Journalists’ need to nurture professional skepticism should apply to the latest partisan lingo.
Examples from showbiz and advertising are legion. Are drivers of cars other than Subarus unloving? If a TV drama announces that the events and characters are totally fictional, the viewer automatically thinks “this story must be about real events and characters. Otherwise why the disclaimer?”
Public discourse on politics, morals and religion is full of such word games, slogans, euphemisms and carefully calculated misdirections.
In politics, during the Great Depression conservatives coined a classic still with us, the “right to work law,” which actually means the “right to refuse union membership or dues-paying,” and in reality “the right to have a weak union.” Ask your Guild rep. The Jan. 17 New York Times Magazine ran down the ways different eras have proudly embraced or shunned “progressive” and “liberal.” “Left-leaning” becomes cautious journalistic usage when “liberal” is a slur. Has “socialist” suddenly become benign now that 43 percent of Iowa Democrats accept that label?
In other up-to-the-minute canons, oppressive-sounding “gun control” is now “gun safety.” Insurgent Tea Party favorite Marco Rubio is magically an “establishment” candidate. In current campaign speak, “amnesty” means whatever immigration policy the other guy wants -- or used to want. Newswriters are now expected to replace “illegal” immigrant with “undocumented.”
Turning to moral and sexual conflicts, the Stylebook from The Religion Guy’s former Associated Press colleagues has this stumble (unless it’s been corrected in the latest edition): “Use anti-abortion instead of pro-life and abortion rights instead of pro-abortion or pro-choice.”
My take: "Anti" sounds negative while “rights” is positive for Americans. Better for journalists to use parallel terms that leaders on the two sides accept as their labels, “pro-life” vs. “pro-choice,” admitting that the latter skirts what action is being chosen. Meanwhile, conservatives borrow that helpful “choice” slogan when it comes to schools.

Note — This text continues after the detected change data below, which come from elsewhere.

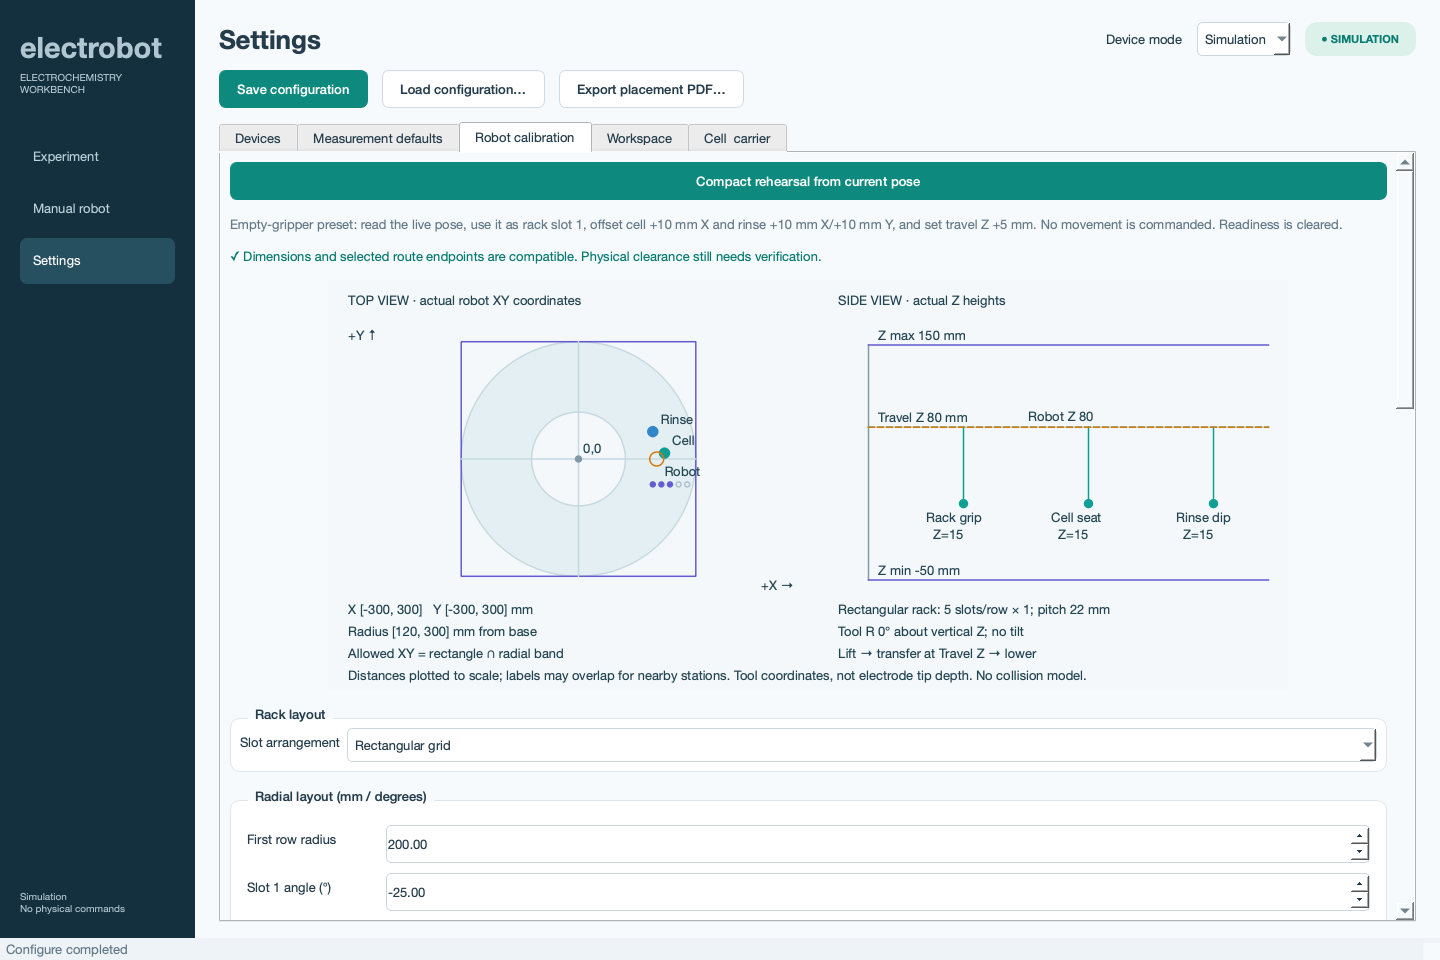
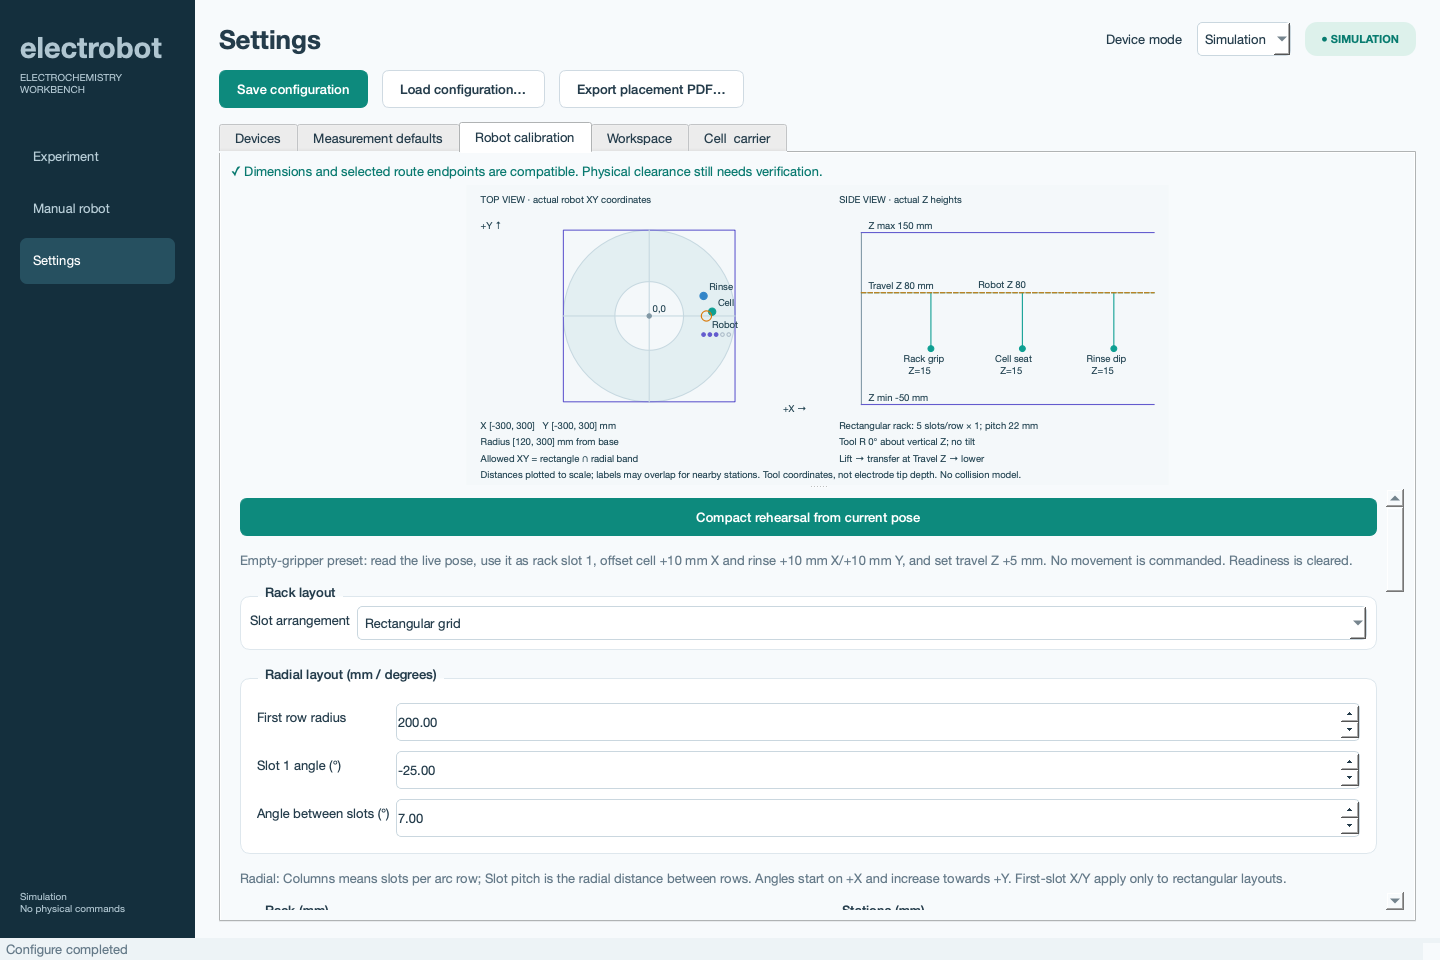
Keep calibration diagrams visible while settings scroll

diff --git a/electrobot/app.py b/electrobot/app.py
@@ -268,6 +268,18 @@ class Window(QMainWindow):
     def settings_tab(self,title):
         scroll=QScrollArea(); scroll.setWidgetResizable(True); scroll.setFrameShape(QScrollArea.Shape.NoFrame)
         content=QWidget(); layout=QVBoxLayout(content); layout.setSpacing(16); scroll.setWidget(content); self.settings_tabs.addTab(scroll,title); return layout
+    def calibration_tab(self,title):
+        tab=QWidget(); outer=QVBoxLayout(tab); outer.setContentsMargins(10,10,10,10)
+        feedback=self.note(''); outer.addWidget(feedback)
+        split=QSplitter(Qt.Orientation.Vertical); outer.addWidget(split,1)
+        diagram=CalibrationDiagram(workspace=True); diagram.setMinimumHeight(240); split.addWidget(diagram)
+        scroll=QScrollArea(); scroll.setWidgetResizable(True); scroll.setFrameShape(QScrollArea.Shape.NoFrame); scroll.setMinimumHeight(140)
+        content=QWidget(); layout=QVBoxLayout(content); layout.setSpacing(16); scroll.setWidget(content); split.addWidget(scroll)
+        split.setChildrenCollapsible(False); split.setSizes([300,400]); split.setStretchFactor(0,0); split.setStretchFactor(1,1)
+        split.setHandleWidth(8); split.handle(1).setToolTip('Drag to resize the diagram and settings areas')
+        split.setStyleSheet('QSplitter::handle:vertical { background: #d6e0e5; margin: 2px 0; }')
+        self.settings_tabs.addTab(tab,title)
+        return layout,feedback,diagram,scroll
     def make_settings(self):
         w,l=self.page(); actions=QHBoxLayout(); self.save_button=button('Save configuration',self.save,True); self.load_button=button('Load configuration…',self.load)
         self.placement_export=button('Export placement PDF…',self.export_placement)
@@ -281,11 +293,9 @@ class Window(QMainWindow):
         self.combo_field(f,'current_range_ua','Fixed current range',[(f'{v:g} µA',v) for v in (.001,.01,.1,1,10,100,1000,10000)])
         self.combo_field(f,'power_frequency','Mains frequency',[('50 Hz',50),('60 Hz',60)]); protocol.addWidget(acquisition)
         protocol.addWidget(self.note('Native PalmSens CV returns to its start potential. Hardware ignores the simulation multiplier. Current and potential values are recorded from SDK data; CSV time is nominal CV sample time.')); protocol.addStretch()
-        robot=self.settings_tab('Robot calibration')
+        robot,self.calibration_feedback,self.calibration_diagram,self.calibration_scroll=self.calibration_tab('Robot calibration')
         self.preset_button=button('Compact rehearsal from current pose',self.compact_rehearsal_preset,True); robot.addWidget(self.preset_button)
         robot.addWidget(self.note('Empty-gripper preset: read the live pose, use it as rack slot 1, offset cell +10 mm X and rinse +10 mm X/+10 mm Y, and set travel Z +5 mm. No movement is commanded. Readiness is cleared.'))
-        self.calibration_feedback=self.note(''); robot.addWidget(self.calibration_feedback)
-        self.calibration_diagram=CalibrationDiagram(workspace=True); robot.addWidget(self.calibration_diagram)
         layout_group=QGroupBox('Rack layout'); lf=QFormLayout(layout_group)
         self.combo_field(lf,'rack_layout','Slot arrangement',[('Rectangular grid','rectangular'),('Radial arcs around robot base','radial')]); robot.addWidget(layout_group)
         robot.addWidget(self.settings_group('Radial layout (mm / degrees)', [('rack_radius','First row radius',1,400),('rack_start_angle','Slot 1 angle (°)',-180,180),('rack_angle_step','Angle between slots (°)',.1,90)]))
@@ -311,9 +321,7 @@ class Window(QMainWindow):
         self.rack_export=button('Export rod rack STL + OpenSCAD…',self.export_rack); robot.addWidget(self.rack_export)
         robot.addWidget(self.note('Rack export includes complete rows through the last selected slot. Socket depth must exceed the tip length below the carrier shoulder. Choose compatible materials and verify printer-bed dimensions. Bare rods without a shoulder and flag electrodes need a different insert; teach rack Z after fitting the physical rack.'))
         robot.addWidget(self.note('Default coordinates and workspace bounds are placeholders. Position feedback verifies arm pose, not successful pickup or electrical contact. No automatic retry is enabled.')); robot.addStretch()
-        bounds=self.settings_tab('Workspace')
-        self.workspace_feedback=self.note(''); bounds.addWidget(self.workspace_feedback)
-        self.workspace_diagram=CalibrationDiagram(workspace=True); bounds.addWidget(self.workspace_diagram)
+        bounds,self.workspace_feedback,self.workspace_diagram,self.workspace_scroll=self.calibration_tab('Workspace')
         bounds.addWidget(self.note('These bounds constrain commanded endpoints. They do not model obstacles, joint limits or collision-free paths. Validate the complete travel route in the lab.'))
         bounds.addWidget(self.settings_group('Cartesian bounds (mm)', [(f'workspace_{axis}_{end}',f'{axis.upper()} {end}',-400,400) for axis in 'xyz' for end in ('min','max')]))
         bounds.addWidget(self.settings_group('Radial bounds from base (mm)', [('workspace_radius_min','Minimum radius',0,400),('workspace_radius_max','Maximum radius',1,400)])); bounds.addStretch()

diff --git a/tests/ui_smoke.py b/tests/ui_smoke.py
@@ -26,6 +26,14 @@ for i in range(3):
 for index in range(w.settings_tabs.count()):
     w.settings_tabs.setCurrentIndex(index); app.processEvents()
     w.grab().save(f'cad/ui-settings-{index}.png')
+for index,scroll,diagram in ((2,w.calibration_scroll,w.calibration_diagram),(3,w.workspace_scroll,w.workspace_diagram)):
+    w.settings_tabs.setCurrentIndex(index); app.processEvents()
+    diagram_top=diagram.mapTo(w,diagram.rect().topLeft())
+    scroll.verticalScrollBar().setValue(scroll.verticalScrollBar().maximum()); app.processEvents()
+    assert diagram.isVisible() and diagram.mapTo(w,diagram.rect().topLeft())==diagram_top
+    assert diagram.visibleRegion().boundingRect()==diagram.rect()
+    w.grab().save(f'cad/ui-settings-{index}-scrolled.png')
+    scroll.verticalScrollBar().setValue(0)
 w.nav.setCurrentRow(1); w.submit('jog',(0,1)); idle(); assert w.current_pose['x']==201
 assert w.experiment_tracker.pose==w.current_pose==w.manual_tracker.pose
 assert any(200<p['x']<201 for p in w.manual_tracker.trail)
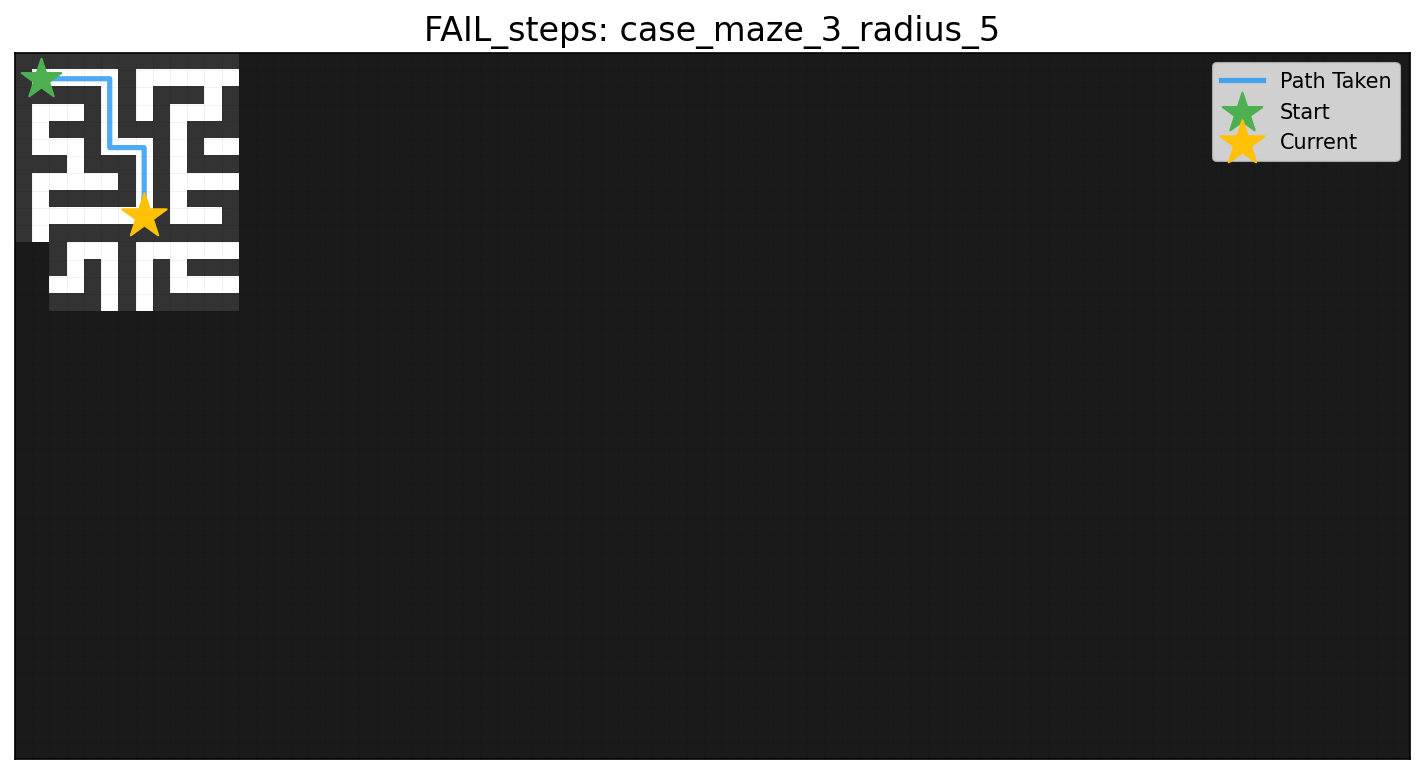
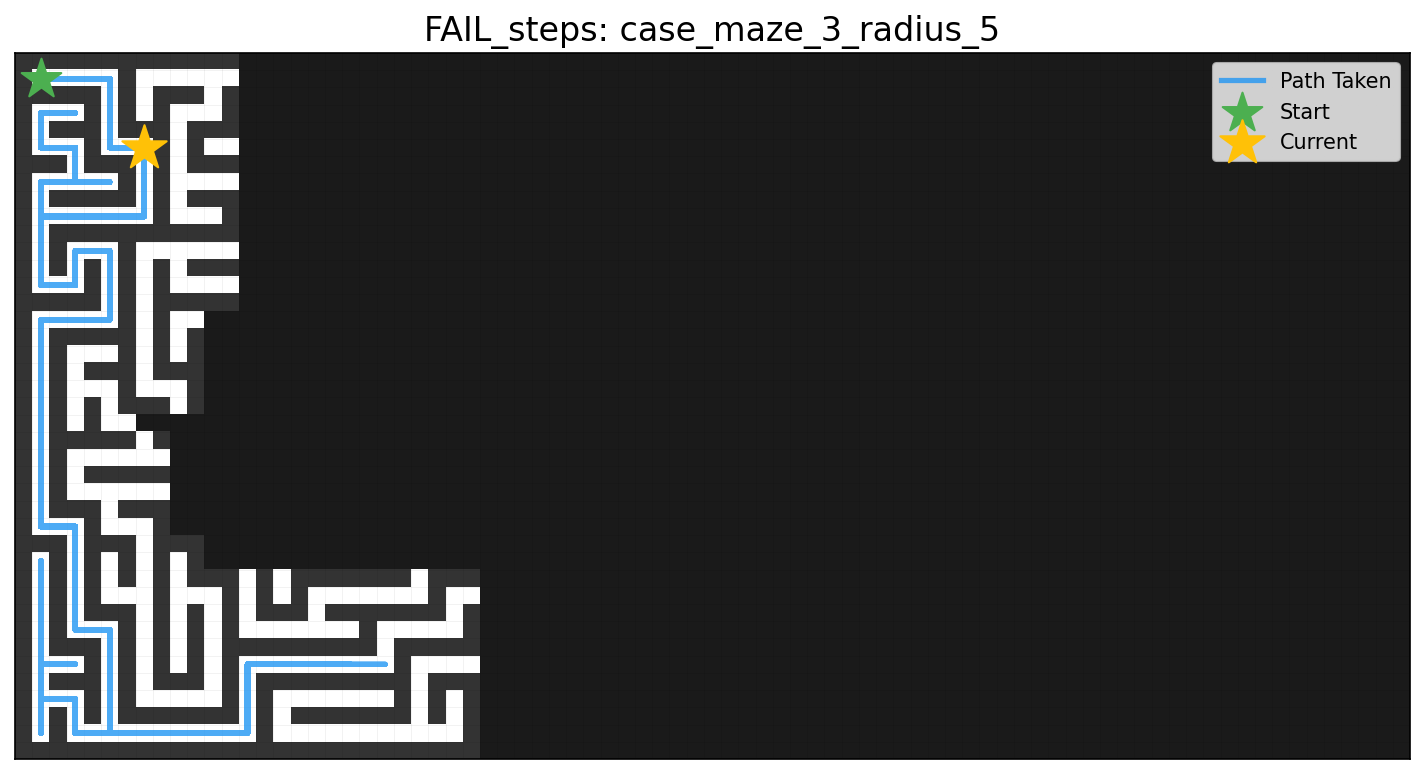
A*加bfs效果也不太行

diff --git a/candidate_planner.py b/candidate_planner.py
@@ -1,6 +1,5 @@
 import numpy as np
 import random
-import math
 from collections import deque
 import heapq
 
@@ -13,76 +12,63 @@ class Planner:
         
         # 存储边界点（frontier points）
         self.frontier_points = set()
-        # 存储目标点
-        self.targets = set()
         # 当前路径
         self.current_path = deque()
-        
-        # 边界点搜索参数
-        self.kernel_size = max(3, view_radius // 2)  # 边界检测核大小
-        self.last_frontier = None  # 上次选择的边界点
-        
-        # 快速搜索数据结构
-        self.unexplored_mask = np.ones(map_shape, dtype=bool)  # 修复：使用实例变量map_shape
-        
         # A*算法缓存
         self.a_star_cache = {}
         
     def update_knowledge(self, current_pos: tuple[int, int], local_view: np.ndarray):
         r = self.view_radius
         x, y = current_pos
-        h, w = self.map_shape  # 使用self.map_shape
+        h, w = self.known_map.shape
         
         y_start, y_end = max(0, y - r), min(h, y + r + 1)
         x_start, x_end = max(0, x - r), min(w, x + r + 1)
         
-        # 保存旧地图状态用于边界点更新
-        old_map = self.known_map.copy()
-        
         # 更新已知地图
         self.known_map[y_start:y_end, x_start:x_end] = local_view
         
-        # 更新未探索区域掩码
-        self.unexplored_mask[y_start:y_end, x_start:x_end] = False
-        
         # 更新边界点
-        self.update_frontier_points(old_map, y_start, y_end, x_start, x_end)
+        self.update_frontier_points(current_pos)
     
-    def update_frontier_points(self, old_map, y_start, y_end, x_start, x_end):
-        """高效更新边界点集合（已知与未知的交界）"""
+    def update_frontier_points(self, current_pos: tuple[int, int]):
+        """更新边界点集合（已知与未知的交界）"""
+        r = self.view_radius
+        x, y = current_pos
+        h, w = self.known_map.shape
+        
+        y_start, y_end = max(0, y - r), min(h, y + r + 1)
+        x_start, x_end = max(0, x - r), min(w, x + r + 1)
+        
         # 清除当前视野内的边界点
         for py in range(y_start, y_end):
             for px in range(x_start, x_end):
                 self.frontier_points.discard((px, py))
         
-        # 添加新的边界点（仅检查当前视野内的新探索单元）
+        # 添加新的边界点
         for py in range(y_start, y_end):
             for px in range(x_start, x_end):
-                # 只处理新探索的空地单元格
-                if old_map[py, px] != self.known_map[py, px] and self.known_map[py, px] == 0:
-                    # 检查8邻域内是否有未知区域
-                    for dy in range(-1, 2):
-                        for dx in range(-1, 2):
-                            if dx == 0 and dy == 0:
-                                continue
-                            nx, ny = px + dx, py + dy
-                            if 0 <= ny < self.map_shape[0] and 0 <= nx < self.map_shape[1]:
-                                if self.known_map[ny, nx] == -1:
-                                    self.frontier_points.add((px, py))
-                                    break
-                        else:
-                            continue
-                        break
+                # 只处理自由空间单元格
+                if self.known_map[py, px] != 0:
+                    continue
+                
+                # 检查4邻域内是否有未知区域
+                for dx, dy in [(0, 1), (0, -1), (1, 0), (-1, 0)]:
+                    nx, ny = px + dx, py + dy
+                    if 0 <= ny < h and 0 <= nx < w:
+                        if self.known_map[ny, nx] == -1:
+                            self.frontier_points.add((px, py))
+                            break
     
     def plan_next_step(self, current_pos: tuple[int, int], all_possible_targets: list[tuple[int, int]]) -> tuple[int, int]:
         if not self.path_taken or self.path_taken[-1] != current_pos:
             self.path_taken.append(current_pos)
         
-        # 更新目标集合
-        self.targets = set(all_possible_targets)
+        # 将目标列表转换为集合提高查找效率
+        target_set = set(all_possible_targets)
         
-        # 如果当前位置是目标，直接返回
-        if current_pos in self.targets and self.known_map[current_pos[1], current_pos[0]] == 0:
+        # 如果当前位置就是目标，返回当前位置
+        if current_pos in target_set and self.known_map[current_pos[1], current_pos[0]] == 0:
             return current_pos
         
         # 如果有当前路径且未完成，继续沿着路径移动
@@ -96,7 +82,7 @@ class Planner:
                 self.current_path.clear()
         
         # 尝试规划到已知目标点的路径
-        known_targets = [t for t in self.targets 
+        known_targets = [t for t in target_set 
                          if 0 <= t[1] < self.map_shape[0] and 
                          0 <= t[0] < self.map_shape[1] and 
                          self.known_map[t[1], t[0]] == 0]
@@ -115,56 +101,22 @@ class Planner:
         
         # 如果没有已知目标，尝试规划到边界点的路径
         if self.frontier_points:
-            # 高效查找最近的边界点
-            closest_frontier = self.find_closest_frontier_efficient(current_pos)
-            if closest_frontier:
-                # 使用A*规划到边界点的路径
-                path = self.a_star(current_pos, closest_frontier)
-                if path:
-                    self.current_path = deque(path)
-                    if self.current_path:
-                        return self.current_path.popleft()
+            # 找到最近的边界点
+            closest_frontier = min(self.frontier_points, 
+                                  key=lambda p: self.manhattan_distance(current_pos, p))
+            
+            # 使用A*规划到边界点的路径
+            path = self.a_star(current_pos, closest_frontier)
+            if path:
+                self.current_path = deque(path)
+                if self.current_path:
+                    return self.current_path.popleft()
         
-        # 最后尝试随机合法移动（朝向未探索区域）
-        return self.directed_random_move(current_pos)
-    
-    def find_closest_frontier_efficient(self, current_pos: tuple[int, int]) -> tuple[int, int]:
-        """高效查找最近的边界点（三步策略）"""
-        if not self.frontier_points:
-            return None
-        
-        # 1. 如果有上次的边界点且仍存在，优先返回
-        if self.last_frontier and self.last_frontier in self.frontier_points:
-            return self.last_frontier
-        
-        # 2. 使用最近探索历史寻找边界点（常数时间）
-        closest = self.find_near_frontier_from_history(current_pos)
-        if closest:
-            self.last_frontier = closest
-            return closest
-        
-        # 3. 使用距离启发式选择（O(N)但N很小）
-        closest = min(self.frontier_points, key=lambda p: self.manhattan_distance(current_pos, p))
-        self.last_frontier = closest
-        return closest
-    
-    def find_near_frontier_from_history(self, current_pos):
-        """从最近的探索历史中查找边界点（常数时间）"""
-        # 检查最近的10个路径点
-        history_points = self.path_taken[-10:] if len(self.path_taken) > 10 else self.path_taken
-        
-        # 为每个点检查周围2x2区域
-        for pos in history_points:
-            x, y = pos
-            for dy in range(-2, 3):
-                for dx in range(-2, 3):
-                    point = (x + dx, y + dy)
-                    if point in self.frontier_points:
-                        return point
-        return None
+        # 最后尝试随机合法移动
+        return self.random_valid_move(current_pos)
     
     def a_star(self, start: tuple[int, int], goal: tuple[int, int]) -> list:
-        """带缓存的A*路径规划算法"""
+        """A*路径规划算法"""
         # 检查缓存
         cache_key = (start, goal)
         if cache_key in self.a_star_cache:
@@ -228,36 +180,18 @@ class Planner:
         self.a_star_cache[cache_key] = []
         return None
     
-    def directed_random_move(self, current_pos: tuple[int, int]) -> tuple[int, int]:
-        """智能随机移动：倾向探索方向"""
+    def random_valid_move(self, current_pos: tuple[int, int]) -> tuple[int, int]:
+        """随机选择合法移动"""
         motions = [(0, 1), (0, -1), (1, 0), (-1, 0)]
-        valid_moves = []
+        random.shuffle(motions)
         
-        # 收集所有有效移动
         for dx, dy in motions:
             next_pos = (current_pos[0] + dx, current_pos[1] + dy)
             if self.is_valid_move(current_pos, next_pos):
-                valid_moves.append(next_pos)
+                return next_pos
         
-        if not valid_moves:
-            return current_pos
-        
-        # 优先选择未知区域方向
-        for move in valid_moves:
-            x, y = move
-            if (0 <= y < self.map_shape[0] and 0 <= x < self.map_shape[1] and
-                self.known_map[y, x] == -1):
-                return move
-        
-        # 其次选择已知自由空间
-        for move in valid_moves:
-            x, y = move
-            if (0 <= y < self.map_shape[0] and 0 <= x < self.map_shape[1] and
-                self.known_map[y, x] == 0):
-                return move
-        
-        # 最后选择任意有效移动（应有但在上述条件未覆盖）
-        return valid_moves[0]
+        # 无合法移动时保持原位
+        return current_pos
     
     def is_valid_move(self, from_pos: tuple[int, int], to_pos: tuple[int, int]) -> bool:
         """检查移动是否合法"""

“Gay” or “same-sex marriage” has lately become “marriage equality,” which sounds better. Some gays now say “homosexual” should be shelved as offensive. Activists have expanded from LGBT to LGBTQQIA (lesbian, gay, bisexual, transgender, queer, questioning, intersex, allies) or perhaps A for asexual. This lettering discriminates against the “pansexual” and “polyamorous.” Media often brand cultural or religious conservatives on the marriage issue as odiously “anti-gay,” which suggests “anti-gayS” as though they’re hostile toward people instead of policies -- which takes sides because that’s how gays feel about things.
It’s perilous not to keep up with the times on such matters. A December New York City Commission on Human Rights edict requires that employers, landlords and service providers be fined up to $250,000 if they deliberately address individuals with the wrong pronoun, the pronoun they have embraced. The idea here is to refer only to transgender persons’ psychological identity as opposed to their genetic makeup and birth anatomy. Apparently journalists remain exempt.
In religious labeling, “ultra” is journalistic code language for “extremists you shouldn’t like,” as with “ultra-fundamentalist.” For that matter, “fundamentalist” has long been an F-bomb. As the aforementioned Stylebook states (and as this site frequently notes), the term “has to a large extent taken on pejorative connotations” and generally should not be used “unless a group applies the word to itself” -- a good principle for the abortion wars.
The above reflections were provoked by one of the Religion Guy’s oldest –- and smartest –- friends, who commented a few days ago that polls showing wide fondness for candidate Donald Trump among self-identified “evangelicals” signal that this designation has now lost all meaning.
Newswriters have spotted the split between most evangelical leaders (quietly or openly anti-Trump) and the grassroots (largely pro in some regions). Said friend means there’s an emerging gap between “evangelicals” who are religious in the pre-2015 understanding over against some emotional, attitudinal or cultural "evangelical" identity bereft of religious substance that Trump appeals to.
Which means the Religion Guy’s Jan. 17 "define evangelical" Memo is already out of date!